Aim of the task — Which lines in the records below include the word "that"? Report each of them in full.

Records shown —
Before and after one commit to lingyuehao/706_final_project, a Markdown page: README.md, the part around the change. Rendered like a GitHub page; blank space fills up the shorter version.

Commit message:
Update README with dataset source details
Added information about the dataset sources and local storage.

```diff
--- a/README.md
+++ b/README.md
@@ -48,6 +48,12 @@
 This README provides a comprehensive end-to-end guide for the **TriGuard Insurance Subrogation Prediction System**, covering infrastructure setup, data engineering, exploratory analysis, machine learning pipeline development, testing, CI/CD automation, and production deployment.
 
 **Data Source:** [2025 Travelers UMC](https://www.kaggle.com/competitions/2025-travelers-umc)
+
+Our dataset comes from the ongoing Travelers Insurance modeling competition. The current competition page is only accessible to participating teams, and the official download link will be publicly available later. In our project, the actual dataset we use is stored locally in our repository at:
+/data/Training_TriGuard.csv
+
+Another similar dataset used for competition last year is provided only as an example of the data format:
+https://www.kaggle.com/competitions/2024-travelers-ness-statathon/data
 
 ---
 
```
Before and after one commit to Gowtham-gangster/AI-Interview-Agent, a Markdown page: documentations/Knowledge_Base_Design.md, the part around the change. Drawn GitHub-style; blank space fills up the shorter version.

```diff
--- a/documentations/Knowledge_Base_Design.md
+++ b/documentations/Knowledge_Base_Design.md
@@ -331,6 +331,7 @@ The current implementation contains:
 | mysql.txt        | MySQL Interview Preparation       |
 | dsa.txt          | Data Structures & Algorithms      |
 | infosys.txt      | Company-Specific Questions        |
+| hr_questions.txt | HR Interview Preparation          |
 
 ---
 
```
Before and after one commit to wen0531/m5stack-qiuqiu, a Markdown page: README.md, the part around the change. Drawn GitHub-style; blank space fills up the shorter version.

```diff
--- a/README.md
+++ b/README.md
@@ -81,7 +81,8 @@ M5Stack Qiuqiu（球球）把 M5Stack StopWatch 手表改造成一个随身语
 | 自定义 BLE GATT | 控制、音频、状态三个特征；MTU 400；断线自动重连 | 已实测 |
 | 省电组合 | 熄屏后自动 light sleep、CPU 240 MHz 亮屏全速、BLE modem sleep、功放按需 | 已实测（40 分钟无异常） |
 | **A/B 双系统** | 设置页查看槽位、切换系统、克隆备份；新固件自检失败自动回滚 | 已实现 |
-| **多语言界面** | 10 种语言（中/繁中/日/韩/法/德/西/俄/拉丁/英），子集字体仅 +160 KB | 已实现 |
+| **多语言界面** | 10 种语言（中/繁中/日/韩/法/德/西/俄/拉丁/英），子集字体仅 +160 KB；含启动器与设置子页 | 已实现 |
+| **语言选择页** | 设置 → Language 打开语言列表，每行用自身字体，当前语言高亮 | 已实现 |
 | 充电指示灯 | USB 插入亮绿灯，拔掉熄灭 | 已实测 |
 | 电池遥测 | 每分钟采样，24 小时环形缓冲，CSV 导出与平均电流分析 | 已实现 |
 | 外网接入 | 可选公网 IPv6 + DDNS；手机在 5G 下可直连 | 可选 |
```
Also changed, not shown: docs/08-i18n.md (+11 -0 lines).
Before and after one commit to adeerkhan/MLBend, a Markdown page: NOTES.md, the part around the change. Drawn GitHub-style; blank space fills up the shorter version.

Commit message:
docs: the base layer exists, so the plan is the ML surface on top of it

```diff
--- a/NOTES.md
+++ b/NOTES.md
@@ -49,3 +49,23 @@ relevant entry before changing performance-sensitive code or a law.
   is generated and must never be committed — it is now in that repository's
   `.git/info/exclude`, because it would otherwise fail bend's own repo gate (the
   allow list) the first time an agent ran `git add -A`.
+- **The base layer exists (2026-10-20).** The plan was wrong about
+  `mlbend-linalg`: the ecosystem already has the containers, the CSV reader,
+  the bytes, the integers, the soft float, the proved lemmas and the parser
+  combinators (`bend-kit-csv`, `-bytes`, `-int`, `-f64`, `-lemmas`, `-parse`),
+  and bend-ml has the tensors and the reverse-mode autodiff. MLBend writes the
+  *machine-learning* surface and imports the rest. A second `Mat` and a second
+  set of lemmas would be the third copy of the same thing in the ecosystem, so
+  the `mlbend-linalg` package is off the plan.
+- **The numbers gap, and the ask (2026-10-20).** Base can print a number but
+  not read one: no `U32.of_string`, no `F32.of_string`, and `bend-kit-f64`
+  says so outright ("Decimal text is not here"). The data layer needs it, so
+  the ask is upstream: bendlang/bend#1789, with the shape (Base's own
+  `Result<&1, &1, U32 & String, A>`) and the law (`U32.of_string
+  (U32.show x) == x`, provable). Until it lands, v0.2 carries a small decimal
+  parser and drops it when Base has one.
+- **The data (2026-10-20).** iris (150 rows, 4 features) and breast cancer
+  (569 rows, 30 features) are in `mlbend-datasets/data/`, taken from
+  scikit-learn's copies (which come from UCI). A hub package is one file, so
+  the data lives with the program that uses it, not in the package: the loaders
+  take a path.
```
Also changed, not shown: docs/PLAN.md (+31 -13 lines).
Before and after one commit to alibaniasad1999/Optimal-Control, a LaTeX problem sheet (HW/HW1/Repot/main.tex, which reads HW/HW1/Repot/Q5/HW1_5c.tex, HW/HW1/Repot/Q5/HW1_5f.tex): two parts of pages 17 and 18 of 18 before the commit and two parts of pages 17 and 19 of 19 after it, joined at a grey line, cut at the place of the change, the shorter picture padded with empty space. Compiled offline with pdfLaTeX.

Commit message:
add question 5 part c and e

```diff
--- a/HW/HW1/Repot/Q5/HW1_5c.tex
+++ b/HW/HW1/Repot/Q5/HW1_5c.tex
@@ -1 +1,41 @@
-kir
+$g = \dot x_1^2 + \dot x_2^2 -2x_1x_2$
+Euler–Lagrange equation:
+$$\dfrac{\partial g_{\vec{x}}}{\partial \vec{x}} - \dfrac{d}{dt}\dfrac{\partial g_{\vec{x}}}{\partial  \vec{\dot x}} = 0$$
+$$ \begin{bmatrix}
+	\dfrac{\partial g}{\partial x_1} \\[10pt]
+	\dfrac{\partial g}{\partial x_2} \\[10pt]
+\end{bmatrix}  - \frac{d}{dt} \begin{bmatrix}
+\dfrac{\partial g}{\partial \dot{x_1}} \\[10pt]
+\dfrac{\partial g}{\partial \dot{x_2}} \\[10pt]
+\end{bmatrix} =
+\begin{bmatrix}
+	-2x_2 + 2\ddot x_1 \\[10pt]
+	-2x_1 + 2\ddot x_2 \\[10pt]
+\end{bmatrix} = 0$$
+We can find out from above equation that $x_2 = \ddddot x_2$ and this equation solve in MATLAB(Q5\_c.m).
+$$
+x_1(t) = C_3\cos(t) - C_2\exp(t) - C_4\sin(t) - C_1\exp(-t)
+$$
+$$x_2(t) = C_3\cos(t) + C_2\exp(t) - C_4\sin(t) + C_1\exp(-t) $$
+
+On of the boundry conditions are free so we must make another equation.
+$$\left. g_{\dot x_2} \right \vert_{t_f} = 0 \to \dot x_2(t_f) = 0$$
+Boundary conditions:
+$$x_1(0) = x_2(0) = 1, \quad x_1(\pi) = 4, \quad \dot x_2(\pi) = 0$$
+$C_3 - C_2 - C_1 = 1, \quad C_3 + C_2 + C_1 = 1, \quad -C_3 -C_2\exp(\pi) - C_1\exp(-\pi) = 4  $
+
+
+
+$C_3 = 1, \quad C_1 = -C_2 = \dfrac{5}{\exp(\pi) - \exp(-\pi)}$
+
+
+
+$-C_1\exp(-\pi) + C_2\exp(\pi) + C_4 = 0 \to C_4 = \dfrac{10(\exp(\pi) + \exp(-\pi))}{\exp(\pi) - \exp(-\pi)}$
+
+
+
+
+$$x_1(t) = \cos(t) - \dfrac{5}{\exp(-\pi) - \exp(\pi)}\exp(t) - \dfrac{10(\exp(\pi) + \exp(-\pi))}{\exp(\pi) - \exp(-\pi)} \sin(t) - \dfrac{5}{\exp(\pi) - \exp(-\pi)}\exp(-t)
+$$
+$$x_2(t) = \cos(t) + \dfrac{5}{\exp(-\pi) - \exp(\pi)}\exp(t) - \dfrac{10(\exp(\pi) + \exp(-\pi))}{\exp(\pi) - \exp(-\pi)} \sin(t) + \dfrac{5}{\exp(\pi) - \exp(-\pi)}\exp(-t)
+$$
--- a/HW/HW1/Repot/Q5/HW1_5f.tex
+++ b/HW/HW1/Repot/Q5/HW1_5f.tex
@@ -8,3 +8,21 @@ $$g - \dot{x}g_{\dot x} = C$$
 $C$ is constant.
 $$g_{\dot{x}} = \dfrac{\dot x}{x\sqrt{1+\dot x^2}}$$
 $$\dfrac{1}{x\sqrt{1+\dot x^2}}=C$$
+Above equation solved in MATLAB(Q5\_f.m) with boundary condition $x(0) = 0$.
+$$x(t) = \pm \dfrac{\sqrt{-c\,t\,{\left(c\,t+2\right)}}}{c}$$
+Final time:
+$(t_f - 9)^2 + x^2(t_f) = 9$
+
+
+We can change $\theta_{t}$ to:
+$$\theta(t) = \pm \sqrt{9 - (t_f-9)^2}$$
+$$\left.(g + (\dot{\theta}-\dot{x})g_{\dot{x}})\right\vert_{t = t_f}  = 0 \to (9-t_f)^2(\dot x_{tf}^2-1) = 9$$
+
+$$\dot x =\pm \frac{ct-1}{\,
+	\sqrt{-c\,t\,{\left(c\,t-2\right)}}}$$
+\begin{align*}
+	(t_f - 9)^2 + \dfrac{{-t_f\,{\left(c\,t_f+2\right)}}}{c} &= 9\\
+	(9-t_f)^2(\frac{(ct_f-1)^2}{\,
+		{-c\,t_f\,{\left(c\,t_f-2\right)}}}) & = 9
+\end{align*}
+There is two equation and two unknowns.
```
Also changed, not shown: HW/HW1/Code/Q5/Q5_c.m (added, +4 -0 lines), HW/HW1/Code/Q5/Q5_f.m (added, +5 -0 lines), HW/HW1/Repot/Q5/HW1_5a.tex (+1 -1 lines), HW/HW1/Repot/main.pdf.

Solution to this problem —
   is generated and must never be committed — it is now in that repository's
+  the data lives with the program that uses it, not in the package: the loaders
+We can find out from above equation that $x_2 = \ddddot x_2$ and this equation solve in MATLAB(Q5\_c.m).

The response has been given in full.